**Problem statement:**
Please reproduce the listing below exactly, leaving out every picture.

**Data shown:**
┏━━

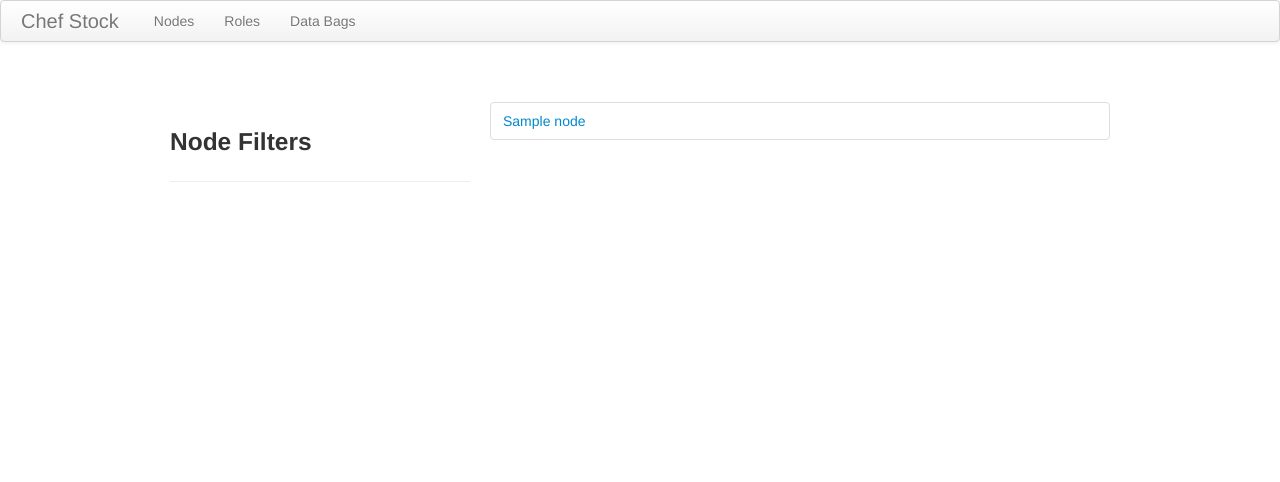
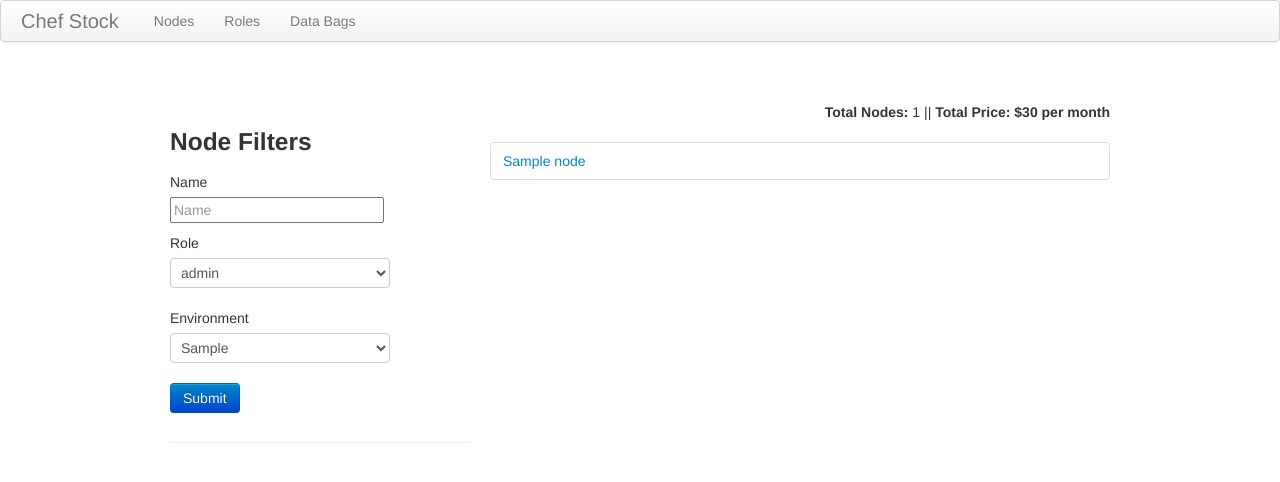
Before and after one commit to systemizer/chef_stock, a Django app: template chef_stock/templates/nodes.html in a window 1280 px wide. Shown: the top 482 px of the page. Run offline with Django 3.2, Linux system fonts and the light colour scheme; the template is opened without the code that fills it: most values are stand-ins (such as "Sample title", 1, 10 or a date in 2020).

Commit message:
gogogogogo

```diff
--- a/chef_stock/settings.py
+++ b/chef_stock/settings.py
@@ -171,5 +171,6 @@
     'django.core.context_processors.static',
     'django.core.context_processors.tz',
     'django.contrib.messages.context_processors.messages',
-    'django.core.context_processors.request'
+    'django.core.context_processors.request',
+    "chef_stock.context_processors.chef_stock"
 )
--- a/chef_stock/templates/nodes.html
+++ b/chef_stock/templates/nodes.html
@@ -1,13 +1,58 @@
 {% extends "base.html" %}
+{% load magical %}
 
 {% block body %}
 <div class="row">
   <div class="span4">
     <div class="page-header">
       <h3>Node Filters</h3>
+      <form action="" method="GET">
+	<div class="control-group">
+	  <label class="control-label" for="inputPassword">Name</label>
+	  <div class="controls">
+	    <input name="name" placeholder="Name">
+	  </div>
+	</div>
+	<div class="control-group">
+	  <label class="control-label" for="inputPassword">Role</label>
+	  <div class="controls">
+	    <select name="cur_role">
+	      {% if cur_role %}
+	      <option value="{{cur_role}}">{{cur_role}}</option>
+	      {% else %}
+	      <option value=""></option>
+	      {% endif %}
+	      {% for role in ROLES %}
+	      <option value="{{role}}">{{role}}</option>
+	      {% endfor %}
+	    </select>
+	  </div>
+	</div>
+	<div class="control-group">
+	  <label class="control-label" for="inputPassword">Environment</label>
+	  <div class="controls">
+	    <select name="cur_environment">
+	      {% if cur_environment %}
+	      <option value="{{cur_environment}}">{{cur_environment}}</option>
+	      {% else %}
+	      <option value=""></option>
+	      {% endif %}
+	      {% for environment in ENVIRONMENTS %}
+	      <option value="{{environment}}">{{environment}}</option>
+	      {% endfor %}
+	    </select>
+	  </div>
+	</div>
+	<input type="submit" class="btn btn-primary" />
+      </form>
     </div>
   </div>
   <div class="span8">
+    <div class="pull-right">
+      <b>Total Nodes:</b> {{nodes|length}} || <b>Total Price: ${{nodes|length|multiply:30}} per month</b>
+    </div>
+    <div class="clearfix"></div>
+    <br />
     <ul class="nav nav-tabs nav-stacked">
       {% for node in nodes %}
       <li><a href="{% url 'node' node %}">{{node}}</a></li>
--- a/chef_stock/templatetags/magical.py
+++ b/chef_stock/templatetags/magical.py
@@ -21,5 +21,9 @@
 
     return output_template % output
 
+def multiply(value,value1):
+    return value*value1
+
 
 register.filter('magical_template', magical_template)
+register.filter('multiply', multiply)
--- a/chef_stock/urls.py
+++ b/chef_stock/urls.py
@@ -2,10 +2,9 @@
 from django.contrib.staticfiles.urls import staticfiles_urlpatterns
 
 urlpatterns = patterns('chef_stock.views',
-                       url(r'^$', 'index', name='index'),
+                       url(r'^$', 'nodes', name='nodes'),
                        url(r'^roles/$','roles',name='roles'),
                        url(r'^roles/(?P<role_name>.*)/$','role',name='role'),
-                       url(r'^nodes/$','nodes',name='nodes'),
                        url(r'^nodes/(?P<node_name>.*)/$','node',name='node'),
                        url(r'^databags/$','databags',name='databags'),
                        url(r'^databags/(?P<databag_name>.*)/$','databag',name='databag'),
--- /dev/null
+++ b/requirements.txt
@@ -0,0 +1,6 @@
+Django==1.5.1
+PyChef==0.2.1
+django-breadcrumbs==1.1.3-p1
+django-redis==3.2
+redis==2.7.3
+wsgiref==0.1.2
```
Also changed, not shown: chef_stock/context_processors.py (added, +7 -0 lines), chef_stock/utils.py (+9 -0 lines), chef_stock/views.py (+18 -4 lines).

┗━━

**Written answer:**
Before and after one commit to systemizer/chef_stock, a Django app: template chef_stock/templates/nodes.html in a window 1280 px wide. Shown: the top 482 px of the page. Run offline with Django 3.2, Linux system fonts and the light colour scheme; the template is opened without the code that fills it: most values are stand-ins (such as "Sample title", 1, 10 or a date in 2020).

Commit message:
gogogogogo

```diff
--- a/chef_stock/settings.py
+++ b/chef_stock/settings.py
@@ -171,5 +171,6 @@
     'django.core.context_processors.static',
     'django.core.context_processors.tz',
     'django.contrib.messages.context_processors.messages',
-    'django.core.context_processors.request'
+    'django.core.context_processors.request',
+    "chef_stock.context_processors.chef_stock"
 )
--- a/chef_stock/templates/nodes.html
+++ b/chef_stock/templates/nodes.html
@@ -1,13 +1,58 @@
 {% extends "base.html" %}
+{% load magical %}
 
 {% block body %}
 <div class="row">
   <div class="span4">
     <div class="page-header">
       <h3>Node Filters</h3>
+      <form action="" method="GET">
+	<div class="control-group">
+	  <label class="control-label" for="inputPassword">Name</label>
+	  <div class="controls">
+	    <input name="name" placeholder="Name">
+	  </div>
+	</div>
+	<div class="control-group">
+	  <label class="control-label" for="inputPassword">Role</label>
+	  <div class="controls">
+	    <select name="cur_role">
+	      {% if cur_role %}
+	      <option value="{{cur_role}}">{{cur_role}}</option>
+	      {% else %}
+	      <option value=""></option>
+	      {% endif %}
+	      {% for role in ROLES %}
+	      <option value="{{role}}">{{role}}</option>
+	      {% endfor %}
+	    </select>
+	  </div>
+	</div>
+	<div class="control-group">
+	  <label class="control-label" for="inputPassword">Environment</label>
+	  <div class="controls">
+	    <select name="cur_environment">
+	      {% if cur_environment %}
+	      <option value="{{cur_environment}}">{{cur_environment}}</option>
+	      {% else %}
+	      <option value=""></option>
+	      {% endif %}
+	      {% for environment in ENVIRONMENTS %}
+	      <option value="{{environment}}">{{environment}}</option>
+	      {% endfor %}
+	    </select>
+	  </div>
+	</div>
+	<input type="submit" class="btn btn-primary" />
+      </form>
     </div>
   </div>
   <div class="span8">
+    <div class="pull-right">
+      <b>Total Nodes:</b> {{nodes|length}} || <b>Total Price: ${{nodes|length|multiply:30}} per month</b>
+    </div>
+    <div class="clearfix"></div>
+    <br />
     <ul class="nav nav-tabs nav-stacked">
       {% for node in nodes %}
       <li><a href="{% url 'node' node %}">{{node}}</a></li>
--- a/chef_stock/templatetags/magical.py
+++ b/chef_stock/templatetags/magical.py
@@ -21,5 +21,9 @@
 
     return output_template % output
 
+def multiply(value,value1):
+    return value*value1
+
 
 register.filter('magical_template', magical_template)
+register.filter('multiply', multiply)
--- a/chef_stock/urls.py
+++ b/chef_stock/urls.py
@@ -2,10 +2,9 @@
 from django.contrib.staticfiles.urls import staticfiles_urlpatterns
 
 urlpatterns = patterns('chef_stock.views',
-                       url(r'^$', 'index', name='index'),
+                       url(r'^$', 'nodes', name='nodes'),
                        url(r'^roles/$','roles',name='roles'),
                        url(r'^roles/(?P<role_name>.*)/$','role',name='role'),
-                       url(r'^nodes/$','nodes',name='nodes'),
                        url(r'^nodes/(?P<node_name>.*)/$','node',name='node'),
                        url(r'^databags/$','databags',name='databags'),
                        url(r'^databags/(?P<databag_name>.*)/$','databag',name='databag'),
--- /dev/null
+++ b/requirements.txt
@@ -0,0 +1,6 @@
+Django==1.5.1
+PyChef==0.2.1
+django-breadcrumbs==1.1.3-p1
+django-redis==3.2
+redis==2.7.3
+wsgiref==0.1.2
```
Also changed, not shown: chef_stock/context_processors.py (added, +7 -0 lines), chef_stock/utils.py (+9 -0 lines), chef_stock/views.py (+18 -4 lines).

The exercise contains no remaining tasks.